Brief: Pull every line with "derivation" from the entries below.
Start of Material provided
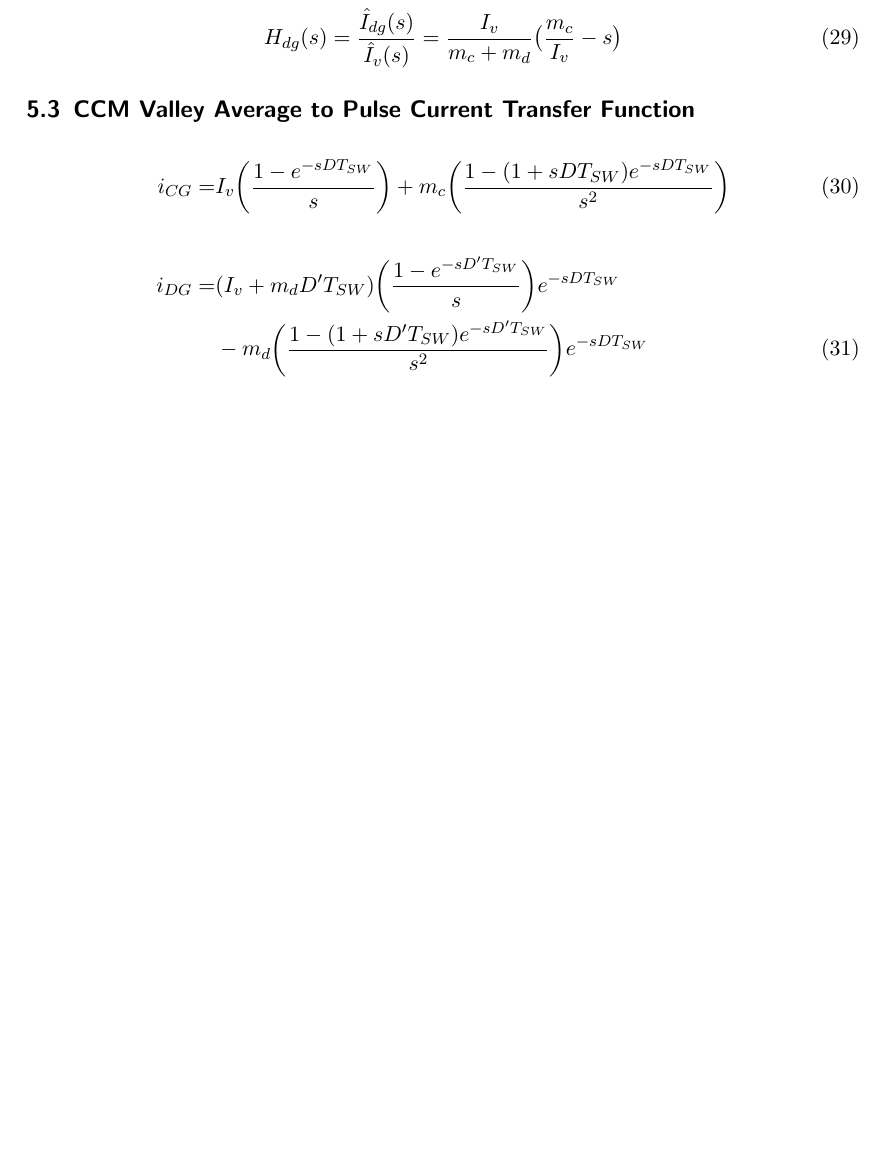
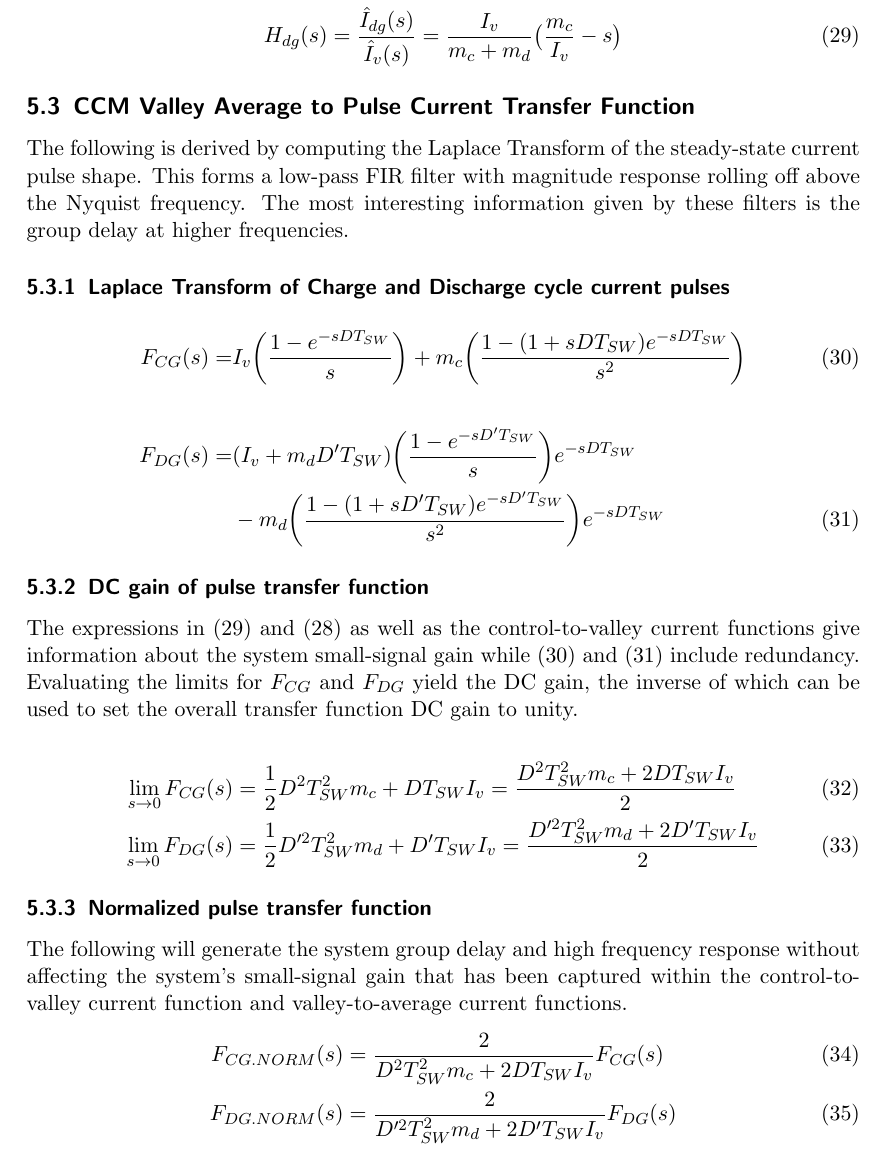
Before and after one commit to transmogrifox/Hardware, a LaTeX document (smps_derivations/derivation/Reference_Sheet.tex): part of page 7 of 7, cut so that both start at the same text, the shorter picture padded with empty space. Compiled offline with pdfLaTeX.

Commit message:
Add pulse current DC gain

```diff
--- a/smps_derivations/derivation/Reference_Sheet.tex
+++ b/smps_derivations/derivation/Reference_Sheet.tex
@@ -245,18 +245,34 @@
 		\end{align}
 
 		\subsection{CCM Valley Average to Pulse Current Transfer Function}
+		The following is derived by computing the Laplace Transform of the steady-state current pulse shape.  This forms a low-pass FIR filter with magnitude response rolling off above the Nyquist frequency.  The most interesting information given by these filters is the group delay at higher frequencies.
 
+		\subsubsection{Laplace Transform of Charge and Discharge cycle current pulses}
 
 		\begin{align}
-		i_{CG} =&   I_{v} \bigg( \frac{1 - e^{-sDT_{SW}}}{s} \bigg)
+		F_{CG}(s) =&   I_{v} \bigg( \frac{1 - e^{-sDT_{SW}}}{s} \bigg)
 		+ m_c\bigg( \frac{1 - (1 + sDT_{SW})e^{-sDT_{SW}}}{s^2} \bigg)
 		\label{icg_IR_laplace} \\
 		\nonumber\\
-		i_{DG} =& (I_{v} +m_d D'T_{SW}) \bigg( \frac{1 - e^{-sD'T_{SW}}}{s} \bigg)  e^{-sDT_{SW}}\nonumber\\
+		F_{DG}(s) =& (I_{v} +m_d D'T_{SW}) \bigg( \frac{1 - e^{-sD'T_{SW}}}{s} \bigg)  e^{-sDT_{SW}}\nonumber\\
 		&- m_d \bigg( \frac{1 - (1 + sD'T_{SW})e^{-sD'T_{SW}}}{s^2} \bigg)  e^{-sDT_{SW}}
 		\label{idg_IR_laplace}
 		\end{align}
 
+		\subsubsection{DC gain of pulse transfer function}
+		The expressions in (\ref{RHPZ_s_raw}) and (\ref{LHPZ_s_raw}) as well as the control-to-valley current functions give information about the system small-signal gain while (\ref{icg_IR_laplace}) and (\ref{idg_IR_laplace}) include redundancy. Evaluating the limits for $F_{CG}$ and $F_{DG}$ yield the DC gain, the inverse of which can be used to set the overall transfer function DC gain to unity.
+
+		\begin{align}
+		\lim_{s \to 0} F_{CG}(s) &= \frac{1}{2} D^2 T_{SW}^2m_c + D T_{SW} I_v = \frac{D^2 T_{SW}^2m_c + 2D T_{SW} I_v}{2} \label{lim_FCG} \\
+		\lim_{s \to 0} F_{DG}(s) &= \frac{1}{2} D'^2 T_{SW}^2m_d + D' T_{SW} I_v= \frac{D'^2 T_{SW}^2m_d + 2D' T_{SW} I_v}{2} \label{lim_FDG}
+		\end{align}
+
+		\subsubsection{Normalized pulse transfer function}
+		The following will generate the system group delay and high frequency response without affecting the system's small-signal gain that has been captured within the control-to-valley current function and valley-to-average current functions.
+		\begin{align}
+		F_{CG.NORM}(s) &= \frac{2}{D^2 T_{SW}^2m_c + 2D T_{SW} I_v} F_{CG}(s)\label{FCG_NORM} \\
+		F_{DG.NORM}(s) &= \frac{2}{D'^2 T_{SW}^2m_d + 2D' T_{SW} I_v}F_{DG}(s) \label{lim_FDG}
+		\end{align}
 
 
 \end{document}
```
Also changed, not shown: smps_derivations/derivation/Reference_Sheet.pdf, 3 other files.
End of Material provided
Response below:
Before and after one commit to transmogrifox/Hardware, a LaTeX document (smps_derivations/derivation/Reference_Sheet.tex): part of page 7 of 7, cut so that both start at the same text, the shorter picture padded with empty space. Compiled offline with pdfLaTeX.
--- a/smps_derivations/derivation/Reference_Sheet.tex
+++ b/smps_derivations/derivation/Reference_Sheet.tex
Also changed, not shown: smps_derivations/derivation/Reference_Sheet.pdf, 3 other files.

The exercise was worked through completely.